There are an estimated 16 million people in the U.S. suffering from rosacea-related inflammation. Rosacea causes a consistently flushed face and often small red bumps resembling acne. It tends to occur most frequently in middle-aged women with fair skin. Many report that the condition causes pain and discomfort, as well as embarrassment and anxiety that negatively impact their self-confidence and interpersonal relationships.

While the cause of rosacea is still unknown, research suggests multiple triggers for the inflammation:

  • Alcohol
  • Exercise
  • Spicy foods/hot foods and beverages
  • Sun
  • Temperature extremes

Recent studies have further shown that microscopic Demodex mites may also contribute. While the mites are harmless inhabitants on everyone’s skin (yes, we all have them), they may appear in greater numbers on the faces of people with rosacea.

Now there is a novel treatment option recently approved by the FDA. The Polyclinic’s Clinical Research Department was involved in the multi-center, phase 3 study of the medication. The Polyclinic had one of the largest enrollments in the study group.

The active ingredient of the drug, ivermectin, has been reported to have both an anti-inflammatory effect that reduces skin flushing and an anti-parasitic activity that kills the skin mites. In clinical studies, the effects of the treatment were seen as early as week 2, with continuous improvements in patients with inflammatory rosacea.

Before this medication became available, antibiotics were the standard treatment for rosacea, though typically not effective in reducing the skin flushing. The new treatment appears to have effects on both the pimple-like or pus-like bumps and the redness, with patients showing longer term remissions of both symptoms.
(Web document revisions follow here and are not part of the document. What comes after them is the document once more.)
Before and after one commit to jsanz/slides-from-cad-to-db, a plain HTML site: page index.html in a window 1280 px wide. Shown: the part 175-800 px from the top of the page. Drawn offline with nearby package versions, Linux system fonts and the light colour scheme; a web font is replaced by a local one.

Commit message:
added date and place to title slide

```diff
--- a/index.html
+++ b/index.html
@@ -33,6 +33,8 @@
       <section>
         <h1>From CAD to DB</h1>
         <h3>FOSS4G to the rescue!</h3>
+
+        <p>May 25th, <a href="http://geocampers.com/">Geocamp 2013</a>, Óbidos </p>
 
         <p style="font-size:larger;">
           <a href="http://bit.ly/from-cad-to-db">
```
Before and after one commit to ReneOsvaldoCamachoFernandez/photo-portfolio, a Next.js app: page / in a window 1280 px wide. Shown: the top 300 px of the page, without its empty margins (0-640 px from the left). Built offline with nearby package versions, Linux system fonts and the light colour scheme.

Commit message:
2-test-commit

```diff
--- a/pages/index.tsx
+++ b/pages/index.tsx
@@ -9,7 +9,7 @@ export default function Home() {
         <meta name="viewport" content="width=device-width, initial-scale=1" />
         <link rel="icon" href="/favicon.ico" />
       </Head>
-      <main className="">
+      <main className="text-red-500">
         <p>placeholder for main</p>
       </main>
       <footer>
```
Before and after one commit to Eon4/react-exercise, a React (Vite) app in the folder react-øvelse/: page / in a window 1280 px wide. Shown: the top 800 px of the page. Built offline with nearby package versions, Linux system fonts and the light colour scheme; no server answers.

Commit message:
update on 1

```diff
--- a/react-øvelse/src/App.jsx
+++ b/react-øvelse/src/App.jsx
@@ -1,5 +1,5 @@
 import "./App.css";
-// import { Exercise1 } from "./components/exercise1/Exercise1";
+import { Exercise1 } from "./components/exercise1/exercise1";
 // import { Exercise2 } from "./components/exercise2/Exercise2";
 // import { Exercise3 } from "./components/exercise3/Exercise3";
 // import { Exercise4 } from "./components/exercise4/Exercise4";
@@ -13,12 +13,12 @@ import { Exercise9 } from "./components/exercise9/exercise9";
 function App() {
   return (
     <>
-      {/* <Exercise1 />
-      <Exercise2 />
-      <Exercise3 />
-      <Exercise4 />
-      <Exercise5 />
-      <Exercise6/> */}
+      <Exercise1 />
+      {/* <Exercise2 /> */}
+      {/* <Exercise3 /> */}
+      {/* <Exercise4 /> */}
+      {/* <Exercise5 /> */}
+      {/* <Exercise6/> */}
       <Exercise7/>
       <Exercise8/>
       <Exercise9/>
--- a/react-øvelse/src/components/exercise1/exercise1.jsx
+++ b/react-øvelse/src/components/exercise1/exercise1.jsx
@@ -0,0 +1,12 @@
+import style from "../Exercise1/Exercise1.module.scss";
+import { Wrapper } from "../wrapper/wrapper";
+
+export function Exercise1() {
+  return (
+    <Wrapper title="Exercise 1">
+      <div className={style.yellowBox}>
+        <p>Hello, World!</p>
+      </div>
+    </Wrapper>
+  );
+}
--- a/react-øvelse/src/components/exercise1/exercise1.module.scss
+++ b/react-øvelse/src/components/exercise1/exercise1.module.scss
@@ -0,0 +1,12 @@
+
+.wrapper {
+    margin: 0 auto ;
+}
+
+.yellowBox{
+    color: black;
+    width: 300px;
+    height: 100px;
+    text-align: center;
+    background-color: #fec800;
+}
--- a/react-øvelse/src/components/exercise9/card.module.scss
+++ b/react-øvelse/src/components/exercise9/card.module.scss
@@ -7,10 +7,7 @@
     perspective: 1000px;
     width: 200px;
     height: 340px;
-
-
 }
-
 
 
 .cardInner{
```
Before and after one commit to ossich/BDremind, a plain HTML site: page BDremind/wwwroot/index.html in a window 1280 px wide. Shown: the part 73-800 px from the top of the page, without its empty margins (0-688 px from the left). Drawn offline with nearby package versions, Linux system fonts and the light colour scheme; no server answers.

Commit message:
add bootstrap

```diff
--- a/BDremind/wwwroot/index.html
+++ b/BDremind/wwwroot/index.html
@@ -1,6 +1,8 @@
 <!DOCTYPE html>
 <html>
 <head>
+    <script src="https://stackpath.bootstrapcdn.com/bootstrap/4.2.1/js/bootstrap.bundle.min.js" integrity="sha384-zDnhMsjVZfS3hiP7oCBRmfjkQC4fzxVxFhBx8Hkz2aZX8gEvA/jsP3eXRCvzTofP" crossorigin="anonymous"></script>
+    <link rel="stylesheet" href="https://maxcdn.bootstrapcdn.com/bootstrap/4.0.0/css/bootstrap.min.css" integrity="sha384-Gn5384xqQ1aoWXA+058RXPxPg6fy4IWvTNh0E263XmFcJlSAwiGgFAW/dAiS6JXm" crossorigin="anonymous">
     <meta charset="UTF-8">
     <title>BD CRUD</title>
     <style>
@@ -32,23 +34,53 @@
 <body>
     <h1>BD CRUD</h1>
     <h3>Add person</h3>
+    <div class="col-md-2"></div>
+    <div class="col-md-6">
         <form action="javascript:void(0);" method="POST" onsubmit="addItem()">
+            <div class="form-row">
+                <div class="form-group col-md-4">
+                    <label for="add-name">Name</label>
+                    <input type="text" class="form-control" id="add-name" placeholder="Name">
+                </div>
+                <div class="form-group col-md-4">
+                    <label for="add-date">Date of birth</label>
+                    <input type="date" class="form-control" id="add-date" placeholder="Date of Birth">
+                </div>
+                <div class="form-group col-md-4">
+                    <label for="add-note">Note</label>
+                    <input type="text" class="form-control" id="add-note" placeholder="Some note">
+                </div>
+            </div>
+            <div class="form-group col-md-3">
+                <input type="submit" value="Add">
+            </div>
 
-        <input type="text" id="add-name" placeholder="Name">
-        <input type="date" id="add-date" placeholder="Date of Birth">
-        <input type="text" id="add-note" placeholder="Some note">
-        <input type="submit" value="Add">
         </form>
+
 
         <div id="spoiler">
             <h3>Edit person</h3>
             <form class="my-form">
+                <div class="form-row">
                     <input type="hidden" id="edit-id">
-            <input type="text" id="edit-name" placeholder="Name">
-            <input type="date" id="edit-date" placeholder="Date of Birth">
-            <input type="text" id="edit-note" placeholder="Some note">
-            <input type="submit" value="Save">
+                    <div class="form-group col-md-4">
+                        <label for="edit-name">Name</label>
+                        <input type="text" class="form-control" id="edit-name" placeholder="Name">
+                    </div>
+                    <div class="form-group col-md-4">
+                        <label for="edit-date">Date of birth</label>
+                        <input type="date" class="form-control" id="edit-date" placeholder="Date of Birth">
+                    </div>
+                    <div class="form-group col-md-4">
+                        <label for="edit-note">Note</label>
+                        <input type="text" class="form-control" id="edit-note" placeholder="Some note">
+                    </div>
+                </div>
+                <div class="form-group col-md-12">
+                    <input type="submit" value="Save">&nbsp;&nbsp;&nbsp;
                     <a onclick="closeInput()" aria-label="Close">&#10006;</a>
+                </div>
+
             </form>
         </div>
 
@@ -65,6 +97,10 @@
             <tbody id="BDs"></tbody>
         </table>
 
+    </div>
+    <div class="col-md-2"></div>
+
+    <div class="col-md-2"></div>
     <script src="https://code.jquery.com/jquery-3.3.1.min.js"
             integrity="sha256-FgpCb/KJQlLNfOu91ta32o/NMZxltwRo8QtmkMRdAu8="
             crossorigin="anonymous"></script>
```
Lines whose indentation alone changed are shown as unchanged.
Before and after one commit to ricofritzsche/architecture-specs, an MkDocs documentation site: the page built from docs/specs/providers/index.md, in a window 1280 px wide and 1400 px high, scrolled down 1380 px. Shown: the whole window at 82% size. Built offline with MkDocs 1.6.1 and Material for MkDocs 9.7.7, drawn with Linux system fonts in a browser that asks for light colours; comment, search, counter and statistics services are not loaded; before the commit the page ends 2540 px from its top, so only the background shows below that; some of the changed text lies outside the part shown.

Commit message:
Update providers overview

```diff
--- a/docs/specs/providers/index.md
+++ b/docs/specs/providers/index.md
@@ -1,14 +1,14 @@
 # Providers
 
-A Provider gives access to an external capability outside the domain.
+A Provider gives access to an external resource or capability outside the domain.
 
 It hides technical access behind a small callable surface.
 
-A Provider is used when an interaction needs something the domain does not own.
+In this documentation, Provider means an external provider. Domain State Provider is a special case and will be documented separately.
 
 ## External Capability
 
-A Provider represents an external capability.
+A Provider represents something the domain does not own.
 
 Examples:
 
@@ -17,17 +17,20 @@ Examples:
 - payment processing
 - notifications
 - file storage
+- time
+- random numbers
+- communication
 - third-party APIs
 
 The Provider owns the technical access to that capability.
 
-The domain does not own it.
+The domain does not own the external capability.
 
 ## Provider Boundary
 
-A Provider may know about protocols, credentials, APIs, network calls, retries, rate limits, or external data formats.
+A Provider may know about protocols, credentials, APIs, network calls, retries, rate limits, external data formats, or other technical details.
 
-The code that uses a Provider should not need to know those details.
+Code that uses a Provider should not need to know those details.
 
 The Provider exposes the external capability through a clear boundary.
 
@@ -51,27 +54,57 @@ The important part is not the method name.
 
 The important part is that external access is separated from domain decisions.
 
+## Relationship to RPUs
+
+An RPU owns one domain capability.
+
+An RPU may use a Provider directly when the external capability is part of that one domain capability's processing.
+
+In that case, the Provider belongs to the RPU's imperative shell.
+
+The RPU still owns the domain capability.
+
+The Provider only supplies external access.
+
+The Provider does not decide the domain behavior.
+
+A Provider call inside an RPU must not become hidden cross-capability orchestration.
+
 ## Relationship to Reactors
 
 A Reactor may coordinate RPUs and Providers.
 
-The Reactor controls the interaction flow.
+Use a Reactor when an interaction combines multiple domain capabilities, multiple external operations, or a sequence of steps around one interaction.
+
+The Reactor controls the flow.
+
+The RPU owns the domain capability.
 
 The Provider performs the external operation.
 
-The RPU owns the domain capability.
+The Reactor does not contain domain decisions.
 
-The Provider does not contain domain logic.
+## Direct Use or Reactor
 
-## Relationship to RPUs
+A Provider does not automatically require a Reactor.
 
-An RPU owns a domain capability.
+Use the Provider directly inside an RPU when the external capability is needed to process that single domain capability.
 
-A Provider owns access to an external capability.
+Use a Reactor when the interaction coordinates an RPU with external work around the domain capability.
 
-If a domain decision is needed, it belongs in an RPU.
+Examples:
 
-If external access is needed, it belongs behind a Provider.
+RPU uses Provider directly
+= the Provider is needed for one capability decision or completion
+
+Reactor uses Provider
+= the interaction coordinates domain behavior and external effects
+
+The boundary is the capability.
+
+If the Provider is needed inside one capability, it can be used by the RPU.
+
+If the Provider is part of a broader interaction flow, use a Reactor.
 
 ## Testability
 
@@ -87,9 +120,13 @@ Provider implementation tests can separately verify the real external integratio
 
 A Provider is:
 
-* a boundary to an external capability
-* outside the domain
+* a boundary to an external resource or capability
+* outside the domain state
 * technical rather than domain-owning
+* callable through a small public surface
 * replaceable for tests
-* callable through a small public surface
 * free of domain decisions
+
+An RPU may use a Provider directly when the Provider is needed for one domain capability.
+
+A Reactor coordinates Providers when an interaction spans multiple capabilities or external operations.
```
If you think you might have rosacea, talk with your primary care doctor or dermatologist.